Structured diff data:
══════════════════════════════

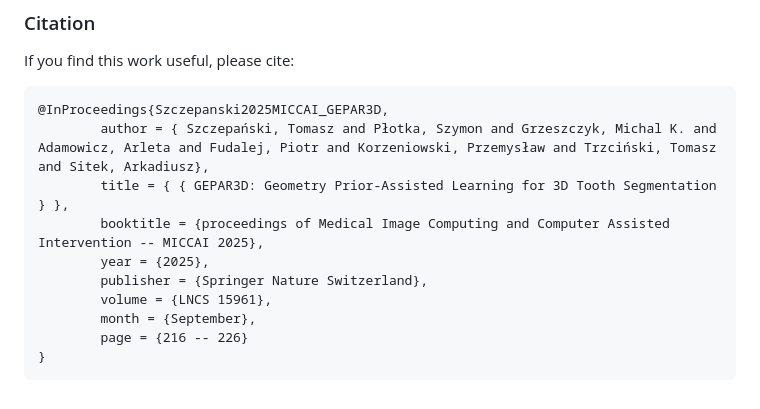
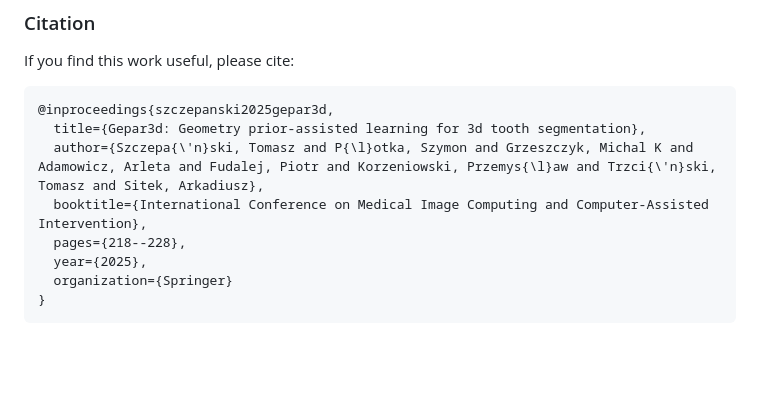
Before and after one commit to tomek1911/GEPAR3D, a Markdown page: README.md, the part around the change. Rendered like a GitHub page; blank space fills up the shorter version.

Commit message:
Update citation format in README.md

````diff
--- a/README.md
+++ b/README.md
@@ -76,14 +76,12 @@ To run inference, one can use the provided checkpoints or train them oneself. To
 If you find this work useful, please cite:
 
 ```bibtex
-@InProceedings{Szczepanski2025MICCAI_GEPAR3D,
-        author = { Szczepański, Tomasz and Płotka, Szymon and Grzeszczyk, Michal K. and Adamowicz, Arleta and Fudalej, Piotr and Korzeniowski, Przemysław and Trzciński, Tomasz and Sitek, Arkadiusz},
-        title = { { GEPAR3D: Geometry Prior-Assisted Learning for 3D Tooth Segmentation } },
-        booktitle = {proceedings of Medical Image Computing and Computer Assisted Intervention -- MICCAI 2025},
-        year = {2025},
-        publisher = {Springer Nature Switzerland},
-        volume = {LNCS 15961},
-        month = {September},
-        page = {216 -- 226}
+@inproceedings{szczepanski2025gepar3d,
+  title={Gepar3d: Geometry prior-assisted learning for 3d tooth segmentation},
+  author={Szczepa{\'n}ski, Tomasz and P{\l}otka, Szymon and Grzeszczyk, Michal K and Adamowicz, Arleta and Fudalej, Piotr and Korzeniowski, Przemys{\l}aw and Trzci{\'n}ski, Tomasz and Sitek, Arkadiusz},
+  booktitle={International Conference on Medical Image Computing and Computer-Assisted Intervention},
+  pages={218--228},
+  year={2025},
+  organization={Springer}
 }
 ```
````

══════════════════════════════

= Activity =
Whenever the string "Grzeszczyk" shows up in a line of the entries, copy that line.

= Exercise solution =
-        author = { Szczepański, Tomasz and Płotka, Szymon and Grzeszczyk, Michal K. and Adamowicz, Arleta and Fudalej, Piotr and Korzeniowski, Przemysław and Trzciński, Tomasz and Sitek, Arkadiusz},
+  author={Szczepa{\'n}ski, Tomasz and P{\l}otka, Szymon and Grzeszczyk, Michal K and Adamowicz, Arleta and Fudalej, Piotr and Korzeniowski, Przemys{\l}aw and Trzci{\'n}ski, Tomasz and Sitek, Arkadiusz},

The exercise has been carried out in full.